• **Work to be completed**:
For this exercise, copy all the data exactly and include none of the pictures.

(Change detection outputs)
★ ★ ★ ★
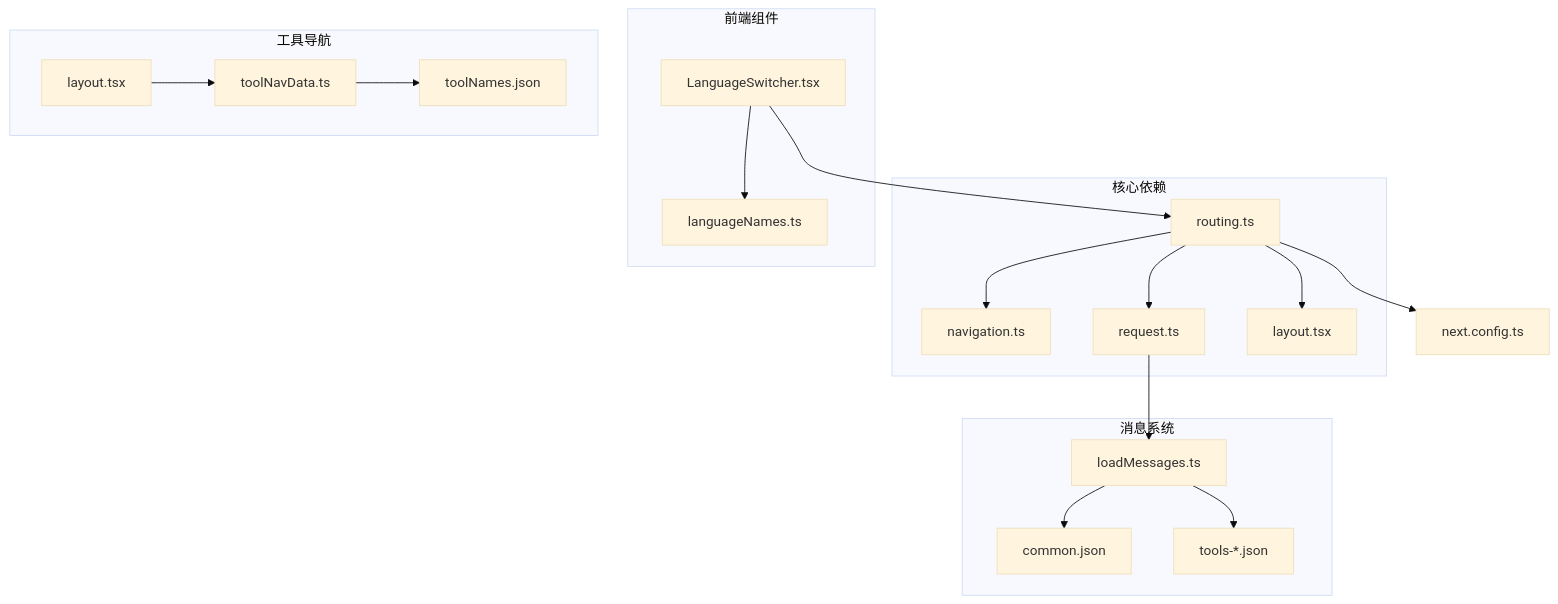
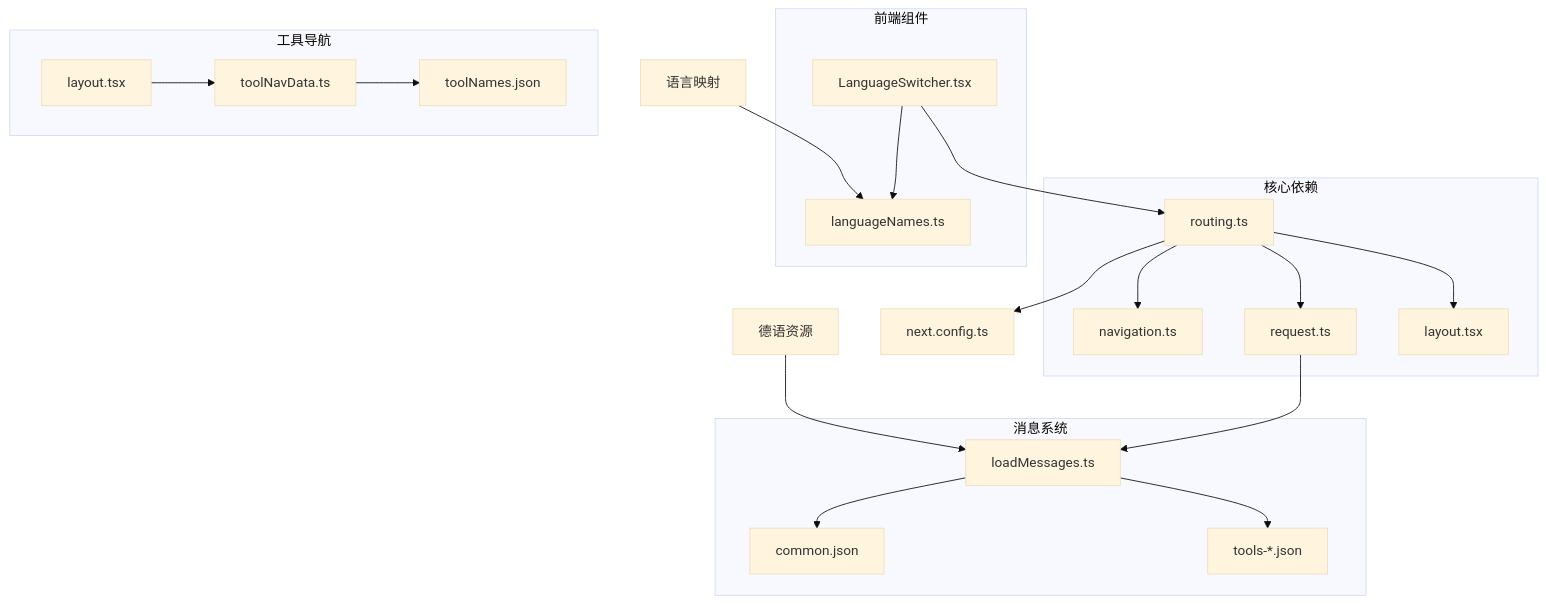
The seventh of 8 diagrams in .qoder/repowiki/zh/content/国际化实现/语言配置管理.md (sgyy/privadeck), drawn with Mermaid (base theme) before and after one commit. The commit also changed other lines of this file and 10 other files, not shown here.

````diff
--- a/.qoder/repowiki/zh/content/国际化实现/语言配置管理.md
+++ b/.qoder/repowiki/zh/content/国际化实现/语言配置管理.md
@@ -300,22 +333,24 @@
 ```mermaid
 graph TB
 subgraph "核心依赖"
 A[routing.ts] --> B[navigation.ts]
 A --> C[request.ts]
 A --> D[layout.tsx]
 end
 subgraph "前端组件"
 E[LanguageSwitcher.tsx] --> A
 E --> F[languageNames.ts]
 end
 subgraph "消息系统"
 G[loadMessages.ts] --> H[common.json]
 G --> I[tools-*.json]
 C --> G
 end
 subgraph "工具导航"
 J[toolNavData.ts] --> K[toolNames.json]
 L[layout.tsx] --> J
 end
 A --> M[next.config.ts]
+N[德语资源] --> G
+O[语言映射] --> F
 ```
````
★ ★ ★ ★
• **Reply**:
The seventh of 8 diagrams in .qoder/repowiki/zh/content/国际化实现/语言配置管理.md (sgyy/privadeck), drawn with Mermaid (base theme) before and after one commit. The commit also changed other lines of this file and 10 other files, not shown here.

````diff
--- a/.qoder/repowiki/zh/content/国际化实现/语言配置管理.md
+++ b/.qoder/repowiki/zh/content/国际化实现/语言配置管理.md
@@ -300,22 +333,24 @@
 ```mermaid
 graph TB
 subgraph "核心依赖"
 A[routing.ts] --> B[navigation.ts]
 A --> C[request.ts]
 A --> D[layout.tsx]
 end
 subgraph "前端组件"
 E[LanguageSwitcher.tsx] --> A
 E --> F[languageNames.ts]
 end
 subgraph "消息系统"
 G[loadMessages.ts] --> H[common.json]
 G --> I[tools-*.json]
 C --> G
 end
 subgraph "工具导航"
 J[toolNavData.ts] --> K[toolNames.json]
 L[layout.tsx] --> J
 end
 A --> M[next.config.ts]
+N[德语资源] --> G
+O[语言映射] --> F
 ```
````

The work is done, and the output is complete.